HAVANA TIMES – Forty-eight soldiers from an elite US army unit have arrived in Colombia, amid growing controversy over their role, daily El Tiempo reported on Tuesday.
Defence Minister Carlos Holmes Trujillo said on Monday that there would be a total of 52 soldiers and that they would advise and train the Colombian army in the fight against drug trafficking, without participating in military operations.
However, the move has sparked a political storm, and Trujillo has been summoned to appear before the Senate to explain why he did not consult Congress.
El Tiempo said 48 troops landed on Monday, while Trujillo gave Tuesday as the arrival date.
The soldiers will first spend two weeks in a Covid-19 quarantine, the minister said in a television interview.
During their four months in Colombia, some of the troops are due to stay in Bogota, while others will be deployed in restless locations in the south, north-east and centre.
The government says the presence of the troops is a normal part of Colombia’s military cooperation with the United States.
But Admiral Craig Faller, commander of US Southern Command, said their mission was an opportunity to demonstrate “support for regional peace” in addition to a commitment against drug trafficking – a statement that sparked concern in Colombia.
Critics say Washington could eventually use Colombian territory to launch attacks against Venezuela.

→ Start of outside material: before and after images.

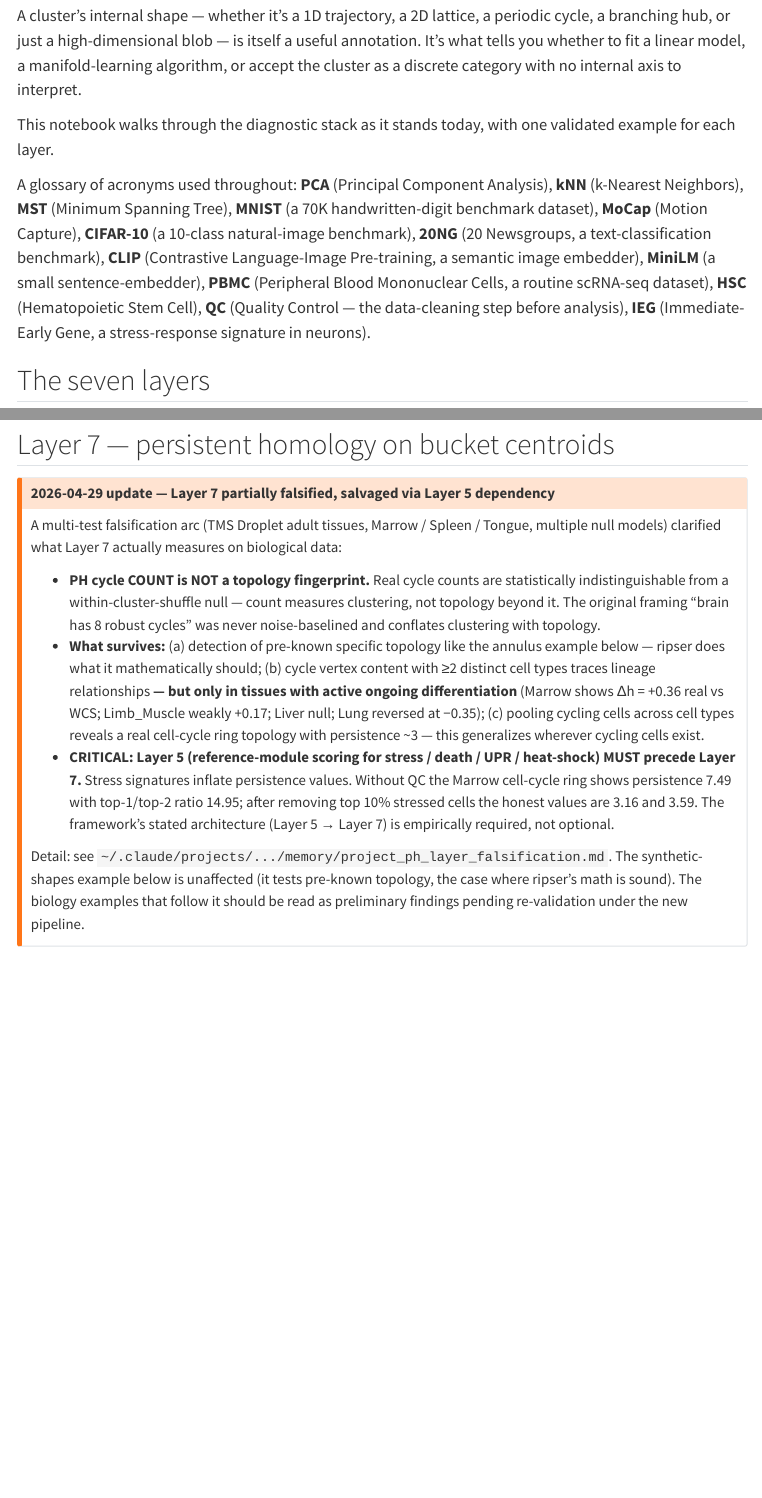
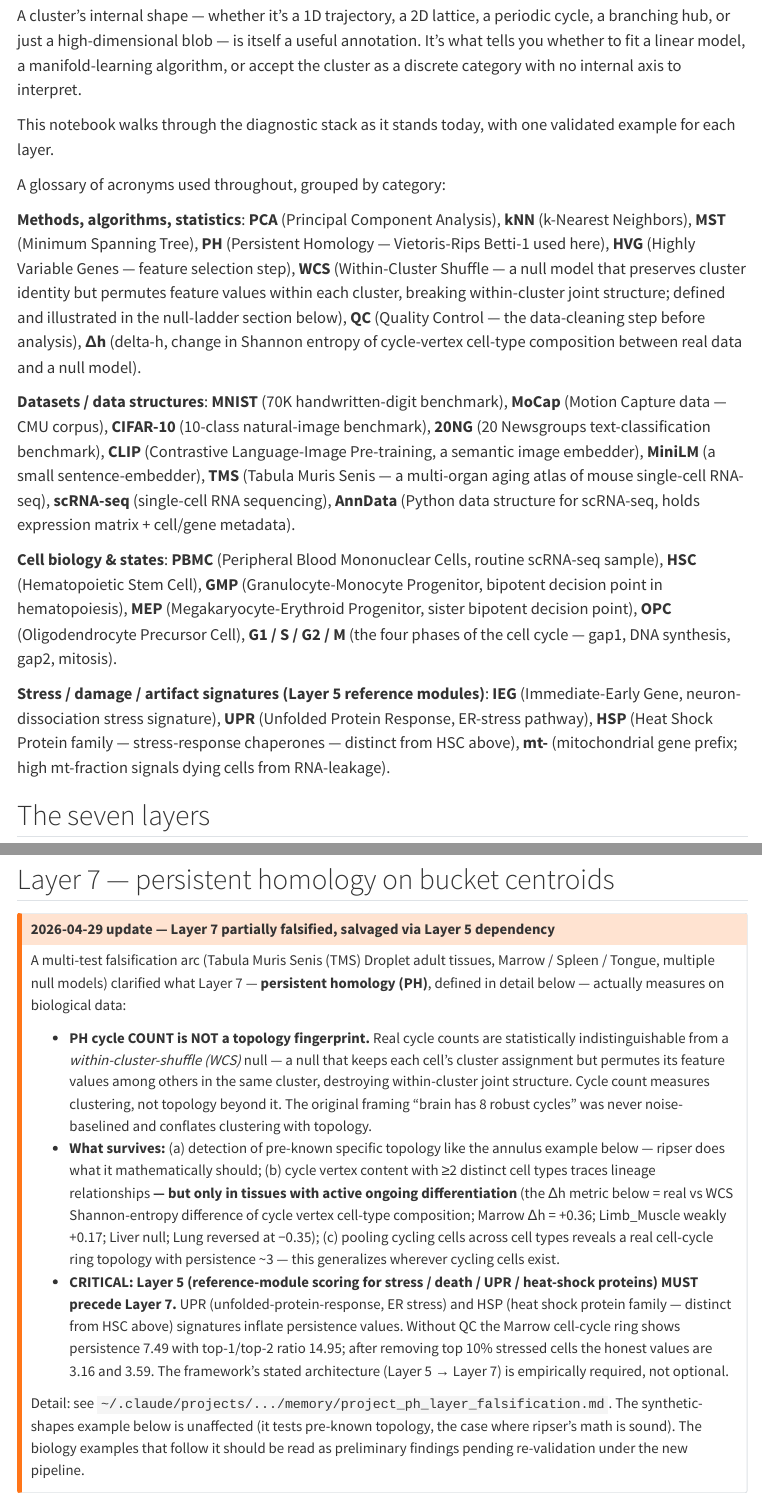
Before and after one commit to jdonaldson/dyf, a Quarto document (docs/gallery/diagnostic-stack.qmd): the page in a window 1100 px wide, from 260 px down, and a second part further down, joined at a grey line. Rendered offline with R 4.5, knitr and Pandoc in place of Quarto, with nearby package versions; some code elsewhere in the file could not run offline; menus at the side of the page are left out.

Commit message:
docs(gallery): diagnostic-stack — expand glossary with WCS + missing acronyms
Restructures the inline glossary into four scannable categories
(methods/algorithms, datasets/data structures, cell biology, stress
signatures) and adds the acronyms used in the falsification update
that weren't previously defined:

- WCS (within-cluster shuffle) — used heavily in the new content,
  defined nowhere previously
- PH (persistent homology) — used in the falsification callout
  before its inline definition in the section below
- TMS (Tabula Muris Senis) — used in callouts and biology examples
- UPR (unfolded protein response) — Layer 5 reference module
- HSP (heat shock protein family) — distinct from HSC above
- HVG (highly variable genes) — used in worked example
- scRNA-seq (single-cell RNA sequencing) — used throughout
- AnnData (scRNA-seq Python data structure) — used in worked example
- G1/S/G2/M (cell cycle phases) — used in cell-cycle ring discussion
- GMP/MEP (granulocyte-monocyte / megakaryocyte-erythroid progenitors)
- OPC (oligodendrocyte precursor cell)
- Δh (delta-Shannon-entropy of cycle vertex cell-type composition)
- mt- (mitochondrial gene prefix)

Falsification callout updated to expand TMS, PH, WCS, UPR, HSP, and
Δh inline at first use so the callout reads self-contained without
forcing readers to scroll back to the glossary.

```diff
--- a/docs/gallery/diagnostic-stack.qmd
+++ b/docs/gallery/diagnostic-stack.qmd
@@ -20,7 +20,15 @@
 
 This notebook walks through the diagnostic stack as it stands today, with one validated example for each layer.
 
-A glossary of acronyms used throughout: **PCA** (Principal Component Analysis), **kNN** (k-Nearest Neighbors), **MST** (Minimum Spanning Tree), **MNIST** (a 70K handwritten-digit benchmark dataset), **MoCap** (Motion Capture), **CIFAR-10** (a 10-class natural-image benchmark), **20NG** (20 Newsgroups, a text-classification benchmark), **CLIP** (Contrastive Language-Image Pre-training, a semantic image embedder), **MiniLM** (a small sentence-embedder), **PBMC** (Peripheral Blood Mononuclear Cells, a routine scRNA-seq dataset), **HSC** (Hematopoietic Stem Cell), **QC** (Quality Control — the data-cleaning step before analysis), **IEG** (Immediate-Early Gene, a stress-response signature in neurons).
+A glossary of acronyms used throughout, grouped by category:
+
+**Methods, algorithms, statistics**: **PCA** (Principal Component Analysis), **kNN** (k-Nearest Neighbors), **MST** (Minimum Spanning Tree), **PH** (Persistent Homology — Vietoris-Rips Betti-1 used here), **HVG** (Highly Variable Genes — feature selection step), **WCS** (Within-Cluster Shuffle — a null model that preserves cluster identity but permutes feature values within each cluster, breaking within-cluster joint structure; defined and illustrated in the null-ladder section below), **QC** (Quality Control — the data-cleaning step before analysis), **Δh** (delta-h, change in Shannon entropy of cycle-vertex cell-type composition between real data and a null model).
+
+**Datasets / data structures**: **MNIST** (70K handwritten-digit benchmark), **MoCap** (Motion Capture data — CMU corpus), **CIFAR-10** (10-class natural-image benchmark), **20NG** (20 Newsgroups text-classification benchmark), **CLIP** (Contrastive Language-Image Pre-training, a semantic image embedder), **MiniLM** (a small sentence-embedder), **TMS** (Tabula Muris Senis — a multi-organ aging atlas of mouse single-cell RNA-seq), **scRNA-seq** (single-cell RNA sequencing), **AnnData** (Python data structure for scRNA-seq, holds expression matrix + cell/gene metadata).
+
+**Cell biology & states**: **PBMC** (Peripheral Blood Mononuclear Cells, routine scRNA-seq sample), **HSC** (Hematopoietic Stem Cell), **GMP** (Granulocyte-Monocyte Progenitor, bipotent decision point in hematopoiesis), **MEP** (Megakaryocyte-Erythroid Progenitor, sister bipotent decision point), **OPC** (Oligodendrocyte Precursor Cell), **G1 / S / G2 / M** (the four phases of the cell cycle — gap1, DNA synthesis, gap2, mitosis).
+
+**Stress / damage / artifact signatures (Layer 5 reference modules)**: **IEG** (Immediate-Early Gene, neuron-dissociation stress signature), **UPR** (Unfolded Protein Response, ER-stress pathway), **HSP** (Heat Shock Protein family — stress-response chaperones — distinct from HSC above), **mt-** (mitochondrial gene prefix; high mt-fraction signals dying cells from RNA-leakage).
 
 ## The seven layers
 
@@ -410,11 +418,11 @@
 ::: {.callout-warning}
 ## 2026-04-29 update — Layer 7 partially falsified, salvaged via Layer 5 dependency
 
-A multi-test falsification arc (TMS Droplet adult tissues, Marrow / Spleen / Tongue, multiple null models) clarified what Layer 7 actually measures on biological data:
+A multi-test falsification arc (Tabula Muris Senis (TMS) Droplet adult tissues, Marrow / Spleen / Tongue, multiple null models) clarified what Layer 7 — **persistent homology (PH)**, defined in detail below — actually measures on biological data:
 
-- **PH cycle COUNT is NOT a topology fingerprint.** Real cycle counts are statistically indistinguishable from a within-cluster-shuffle null — count measures clustering, not topology beyond it. The original framing "brain has 8 robust cycles" was never noise-baselined and conflates clustering with topology.
-- **What survives:** (a) detection of pre-known specific topology like the annulus example below — ripser does what it mathematically should; (b) cycle vertex content with ≥2 distinct cell types traces lineage relationships **— but only in tissues with active ongoing differentiation** (Marrow shows Δh = +0.36 real vs WCS; Limb_Muscle weakly +0.17; Liver null; Lung reversed at −0.35); (c) pooling cycling cells across cell types reveals a real cell-cycle ring topology with persistence ~3 — this generalizes wherever cycling cells exist.
-- **CRITICAL: Layer 5 (reference-module scoring for stress / death / UPR / heat-shock) MUST precede Layer 7.** Stress signatures inflate persistence values. Without QC the Marrow cell-cycle ring shows persistence 7.49 with top-1/top-2 ratio 14.95; after removing top 10% stressed cells the honest values are 3.16 and 3.59. The framework's stated architecture (Layer 5 → Layer 7) is empirically required, not optional.
+- **PH cycle COUNT is NOT a topology fingerprint.** Real cycle counts are statistically indistinguishable from a *within-cluster-shuffle (WCS)* null — a null that keeps each cell's cluster assignment but permutes its feature values among others in the same cluster, destroying within-cluster joint structure. Cycle count measures clustering, not topology beyond it. The original framing "brain has 8 robust cycles" was never noise-baselined and conflates clustering with topology.
+- **What survives:** (a) detection of pre-known specific topology like the annulus example below — ripser does what it mathematically should; (b) cycle vertex content with ≥2 distinct cell types traces lineage relationships **— but only in tissues with active ongoing differentiation** (the Δh metric below = real vs WCS Shannon-entropy difference of cycle vertex cell-type composition; Marrow Δh = +0.36; Limb_Muscle weakly +0.17; Liver null; Lung reversed at −0.35); (c) pooling cycling cells across cell types reveals a real cell-cycle ring topology with persistence ~3 — this generalizes wherever cycling cells exist.
+- **CRITICAL: Layer 5 (reference-module scoring for stress / death / UPR / heat-shock proteins) MUST precede Layer 7.** UPR (unfolded-protein-response, ER stress) and HSP (heat shock protein family — distinct from HSC above) signatures inflate persistence values. Without QC the Marrow cell-cycle ring shows persistence 7.49 with top-1/top-2 ratio 14.95; after removing top 10% stressed cells the honest values are 3.16 and 3.59. The framework's stated architecture (Layer 5 → Layer 7) is empirically required, not optional.
 
 Detail: see `~/.claude/projects/.../memory/project_ph_layer_falsification.md`. The synthetic-shapes example below is unaffected (it tests pre-known topology, the case where ripser's math is sound). The biology examples that follow it should be read as preliminary findings pending re-validation under the new pipeline.
 :::
```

US President Donald Trump’s administration accuses Venezuelan President Nicolas Maduro of cocaine trafficking, and sent warships to the Caribbean in “counter-narcotics operations” earlier this year.
Colombian President Ivan Duque’s government has also been accused of unjustified military action against small-scale farmers who cultivate coca – the plant cocaine is made from – because they have no other source of income.

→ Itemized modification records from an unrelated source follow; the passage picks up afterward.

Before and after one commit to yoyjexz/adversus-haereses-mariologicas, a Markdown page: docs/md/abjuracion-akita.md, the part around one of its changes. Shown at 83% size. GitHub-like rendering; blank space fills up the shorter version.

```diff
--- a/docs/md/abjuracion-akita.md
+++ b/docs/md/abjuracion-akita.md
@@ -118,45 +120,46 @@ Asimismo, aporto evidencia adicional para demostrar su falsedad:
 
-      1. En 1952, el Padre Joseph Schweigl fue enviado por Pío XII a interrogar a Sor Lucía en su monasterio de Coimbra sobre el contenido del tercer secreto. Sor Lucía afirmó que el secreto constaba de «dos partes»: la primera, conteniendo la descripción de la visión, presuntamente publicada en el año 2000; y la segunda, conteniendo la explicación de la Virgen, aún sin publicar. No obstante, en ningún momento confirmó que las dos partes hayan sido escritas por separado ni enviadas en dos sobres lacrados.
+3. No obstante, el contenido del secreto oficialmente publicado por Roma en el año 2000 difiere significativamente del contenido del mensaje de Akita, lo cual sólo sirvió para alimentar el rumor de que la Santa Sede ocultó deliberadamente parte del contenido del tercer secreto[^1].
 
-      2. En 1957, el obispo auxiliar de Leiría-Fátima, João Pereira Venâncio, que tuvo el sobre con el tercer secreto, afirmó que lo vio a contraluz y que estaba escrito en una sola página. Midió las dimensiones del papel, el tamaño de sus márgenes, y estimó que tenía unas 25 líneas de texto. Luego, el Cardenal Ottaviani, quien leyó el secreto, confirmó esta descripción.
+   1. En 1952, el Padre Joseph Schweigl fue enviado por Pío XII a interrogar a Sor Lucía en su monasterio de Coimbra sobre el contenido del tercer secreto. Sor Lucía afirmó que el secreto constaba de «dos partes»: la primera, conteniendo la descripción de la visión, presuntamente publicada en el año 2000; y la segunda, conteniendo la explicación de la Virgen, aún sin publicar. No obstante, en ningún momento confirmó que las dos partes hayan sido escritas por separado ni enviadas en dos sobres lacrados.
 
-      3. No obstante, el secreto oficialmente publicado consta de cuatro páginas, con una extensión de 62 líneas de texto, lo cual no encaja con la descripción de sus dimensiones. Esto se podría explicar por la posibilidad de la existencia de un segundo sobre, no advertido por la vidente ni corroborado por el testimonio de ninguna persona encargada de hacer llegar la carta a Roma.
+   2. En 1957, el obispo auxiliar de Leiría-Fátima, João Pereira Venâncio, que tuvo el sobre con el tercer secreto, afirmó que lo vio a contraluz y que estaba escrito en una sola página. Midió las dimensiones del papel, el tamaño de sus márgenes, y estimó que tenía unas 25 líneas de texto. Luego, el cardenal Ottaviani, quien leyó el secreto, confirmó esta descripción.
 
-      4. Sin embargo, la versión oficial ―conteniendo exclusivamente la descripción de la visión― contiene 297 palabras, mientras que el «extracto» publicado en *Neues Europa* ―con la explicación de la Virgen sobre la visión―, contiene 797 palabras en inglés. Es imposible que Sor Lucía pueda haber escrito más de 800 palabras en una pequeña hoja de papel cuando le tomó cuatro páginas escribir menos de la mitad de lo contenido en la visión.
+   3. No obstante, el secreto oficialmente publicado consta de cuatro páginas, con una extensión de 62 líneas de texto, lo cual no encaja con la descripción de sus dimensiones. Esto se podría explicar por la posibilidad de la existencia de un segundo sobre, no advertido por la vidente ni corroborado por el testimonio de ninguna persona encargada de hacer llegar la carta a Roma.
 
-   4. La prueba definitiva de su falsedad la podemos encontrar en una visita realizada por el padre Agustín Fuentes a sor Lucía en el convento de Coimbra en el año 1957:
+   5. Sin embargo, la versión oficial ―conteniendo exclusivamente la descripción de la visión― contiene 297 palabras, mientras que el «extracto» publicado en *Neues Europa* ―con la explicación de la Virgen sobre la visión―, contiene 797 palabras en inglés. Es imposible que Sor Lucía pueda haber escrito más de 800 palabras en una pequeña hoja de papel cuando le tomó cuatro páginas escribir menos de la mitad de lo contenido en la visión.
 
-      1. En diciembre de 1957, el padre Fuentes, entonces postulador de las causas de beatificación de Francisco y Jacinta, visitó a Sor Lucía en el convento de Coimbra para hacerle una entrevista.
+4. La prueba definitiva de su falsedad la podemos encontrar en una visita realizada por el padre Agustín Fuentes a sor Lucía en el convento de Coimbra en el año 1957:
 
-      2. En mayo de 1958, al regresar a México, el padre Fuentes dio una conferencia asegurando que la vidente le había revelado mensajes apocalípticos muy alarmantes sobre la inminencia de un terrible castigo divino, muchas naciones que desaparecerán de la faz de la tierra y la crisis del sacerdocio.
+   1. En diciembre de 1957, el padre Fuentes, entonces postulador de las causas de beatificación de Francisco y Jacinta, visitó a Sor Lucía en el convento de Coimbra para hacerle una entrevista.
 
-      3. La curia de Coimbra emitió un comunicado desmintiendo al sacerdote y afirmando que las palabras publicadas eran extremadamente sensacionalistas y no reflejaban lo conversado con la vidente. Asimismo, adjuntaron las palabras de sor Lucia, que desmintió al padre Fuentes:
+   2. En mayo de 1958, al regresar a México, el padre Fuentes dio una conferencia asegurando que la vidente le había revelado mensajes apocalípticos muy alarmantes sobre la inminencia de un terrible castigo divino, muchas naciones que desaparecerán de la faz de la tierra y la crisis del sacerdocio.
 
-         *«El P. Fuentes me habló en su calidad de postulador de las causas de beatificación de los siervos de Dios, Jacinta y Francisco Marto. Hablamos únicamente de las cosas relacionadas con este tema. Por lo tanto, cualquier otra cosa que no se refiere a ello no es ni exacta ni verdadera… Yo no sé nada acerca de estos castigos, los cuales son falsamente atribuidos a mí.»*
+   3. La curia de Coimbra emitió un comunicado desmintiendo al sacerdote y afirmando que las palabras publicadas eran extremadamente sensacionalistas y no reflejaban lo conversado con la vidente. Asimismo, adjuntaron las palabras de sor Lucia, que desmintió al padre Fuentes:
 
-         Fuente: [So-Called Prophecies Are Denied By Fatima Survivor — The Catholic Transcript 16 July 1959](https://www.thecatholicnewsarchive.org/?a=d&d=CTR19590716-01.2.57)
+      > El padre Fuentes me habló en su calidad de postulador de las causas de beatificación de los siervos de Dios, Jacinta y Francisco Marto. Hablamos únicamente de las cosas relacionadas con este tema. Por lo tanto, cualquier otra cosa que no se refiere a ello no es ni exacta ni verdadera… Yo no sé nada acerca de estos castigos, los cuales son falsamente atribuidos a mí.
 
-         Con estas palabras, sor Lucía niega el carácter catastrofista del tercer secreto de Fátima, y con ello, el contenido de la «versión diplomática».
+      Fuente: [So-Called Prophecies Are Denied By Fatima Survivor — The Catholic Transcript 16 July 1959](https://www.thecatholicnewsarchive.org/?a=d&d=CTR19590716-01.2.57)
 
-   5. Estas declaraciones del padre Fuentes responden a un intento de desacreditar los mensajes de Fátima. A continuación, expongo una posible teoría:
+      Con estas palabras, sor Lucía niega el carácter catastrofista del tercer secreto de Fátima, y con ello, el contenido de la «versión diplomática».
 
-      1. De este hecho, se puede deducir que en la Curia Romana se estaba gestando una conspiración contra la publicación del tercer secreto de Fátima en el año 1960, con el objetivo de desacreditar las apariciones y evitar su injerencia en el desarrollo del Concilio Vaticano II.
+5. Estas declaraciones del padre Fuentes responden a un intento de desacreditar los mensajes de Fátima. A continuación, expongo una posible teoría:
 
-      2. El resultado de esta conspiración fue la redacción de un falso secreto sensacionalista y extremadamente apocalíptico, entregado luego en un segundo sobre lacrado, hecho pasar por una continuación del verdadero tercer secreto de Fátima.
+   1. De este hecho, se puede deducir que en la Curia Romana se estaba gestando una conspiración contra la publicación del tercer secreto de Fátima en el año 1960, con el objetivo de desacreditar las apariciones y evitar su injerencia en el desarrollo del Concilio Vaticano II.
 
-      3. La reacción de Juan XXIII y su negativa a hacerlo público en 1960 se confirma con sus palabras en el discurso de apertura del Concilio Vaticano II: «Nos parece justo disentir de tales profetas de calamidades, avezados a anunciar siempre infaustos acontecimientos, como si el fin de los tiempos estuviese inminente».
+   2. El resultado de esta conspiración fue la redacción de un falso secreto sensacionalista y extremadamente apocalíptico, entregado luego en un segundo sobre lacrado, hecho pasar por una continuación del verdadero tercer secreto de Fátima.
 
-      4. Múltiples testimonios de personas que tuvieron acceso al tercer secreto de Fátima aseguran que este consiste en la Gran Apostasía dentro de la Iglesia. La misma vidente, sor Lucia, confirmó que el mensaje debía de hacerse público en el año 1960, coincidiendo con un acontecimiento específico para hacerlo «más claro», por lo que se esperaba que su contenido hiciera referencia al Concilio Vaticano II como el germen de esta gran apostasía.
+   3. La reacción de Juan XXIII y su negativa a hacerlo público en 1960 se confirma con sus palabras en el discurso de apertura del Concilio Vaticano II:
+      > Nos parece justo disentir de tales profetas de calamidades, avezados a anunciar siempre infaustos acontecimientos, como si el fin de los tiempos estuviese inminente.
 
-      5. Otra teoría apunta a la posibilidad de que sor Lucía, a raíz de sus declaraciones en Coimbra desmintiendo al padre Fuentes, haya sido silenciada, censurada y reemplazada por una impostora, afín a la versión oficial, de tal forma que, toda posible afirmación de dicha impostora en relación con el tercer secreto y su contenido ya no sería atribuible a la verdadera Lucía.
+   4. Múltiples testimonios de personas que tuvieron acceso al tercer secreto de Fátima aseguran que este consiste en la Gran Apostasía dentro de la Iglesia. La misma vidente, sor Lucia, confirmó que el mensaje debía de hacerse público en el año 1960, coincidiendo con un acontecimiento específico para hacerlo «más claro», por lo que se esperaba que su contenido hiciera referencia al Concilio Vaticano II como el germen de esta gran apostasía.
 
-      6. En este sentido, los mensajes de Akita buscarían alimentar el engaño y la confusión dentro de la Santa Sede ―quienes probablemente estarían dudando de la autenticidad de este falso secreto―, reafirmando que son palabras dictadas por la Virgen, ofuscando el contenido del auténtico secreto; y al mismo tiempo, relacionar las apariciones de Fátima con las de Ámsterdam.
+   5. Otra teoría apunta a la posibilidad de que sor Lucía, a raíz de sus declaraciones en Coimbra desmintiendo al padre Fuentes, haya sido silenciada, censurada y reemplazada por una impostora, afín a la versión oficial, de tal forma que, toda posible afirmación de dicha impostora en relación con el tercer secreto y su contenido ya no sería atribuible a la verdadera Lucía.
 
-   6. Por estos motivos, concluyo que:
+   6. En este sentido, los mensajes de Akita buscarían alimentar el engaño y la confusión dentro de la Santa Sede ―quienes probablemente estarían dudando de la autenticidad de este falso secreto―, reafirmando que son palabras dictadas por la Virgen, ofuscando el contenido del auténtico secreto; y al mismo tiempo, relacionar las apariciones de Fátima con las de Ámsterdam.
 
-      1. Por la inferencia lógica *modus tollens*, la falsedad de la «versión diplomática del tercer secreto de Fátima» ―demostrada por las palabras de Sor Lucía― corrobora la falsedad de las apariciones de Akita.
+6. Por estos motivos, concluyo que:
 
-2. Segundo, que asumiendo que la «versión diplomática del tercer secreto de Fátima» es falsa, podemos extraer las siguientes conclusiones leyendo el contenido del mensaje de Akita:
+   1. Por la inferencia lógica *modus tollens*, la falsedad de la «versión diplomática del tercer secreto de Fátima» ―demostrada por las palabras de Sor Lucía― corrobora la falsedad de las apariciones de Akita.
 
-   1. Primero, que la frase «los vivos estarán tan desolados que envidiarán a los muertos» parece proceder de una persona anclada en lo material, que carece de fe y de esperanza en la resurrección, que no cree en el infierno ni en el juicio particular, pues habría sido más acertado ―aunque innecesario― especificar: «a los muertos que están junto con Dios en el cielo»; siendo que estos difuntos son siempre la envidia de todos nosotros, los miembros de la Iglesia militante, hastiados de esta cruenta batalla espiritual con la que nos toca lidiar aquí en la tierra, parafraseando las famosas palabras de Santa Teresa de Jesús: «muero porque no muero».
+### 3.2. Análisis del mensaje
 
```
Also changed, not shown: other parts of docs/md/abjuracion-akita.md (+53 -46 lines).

Now, “foreign troops are being brought to coca-growing areas to attack peasants,” leftist Senator Ivan Cepeda tweeted on Tuesday.
Decades of battling drug cartels and billions of dollars in US aid have done little to stop coca farming in Colombia.
The Andean country had 212,000 hectares under coca cultivation last year, up from 208,000 hectares in 2018, according to US government data.
A large part of the cocaine is smuggled to the US, where the rate of drug overdose deaths involving cocaine more than tripled – from 1.4 to 4.5 deaths per 100,000 people – from 2012 through 2018, according to the country’s Centers for Disease Control and Prevention.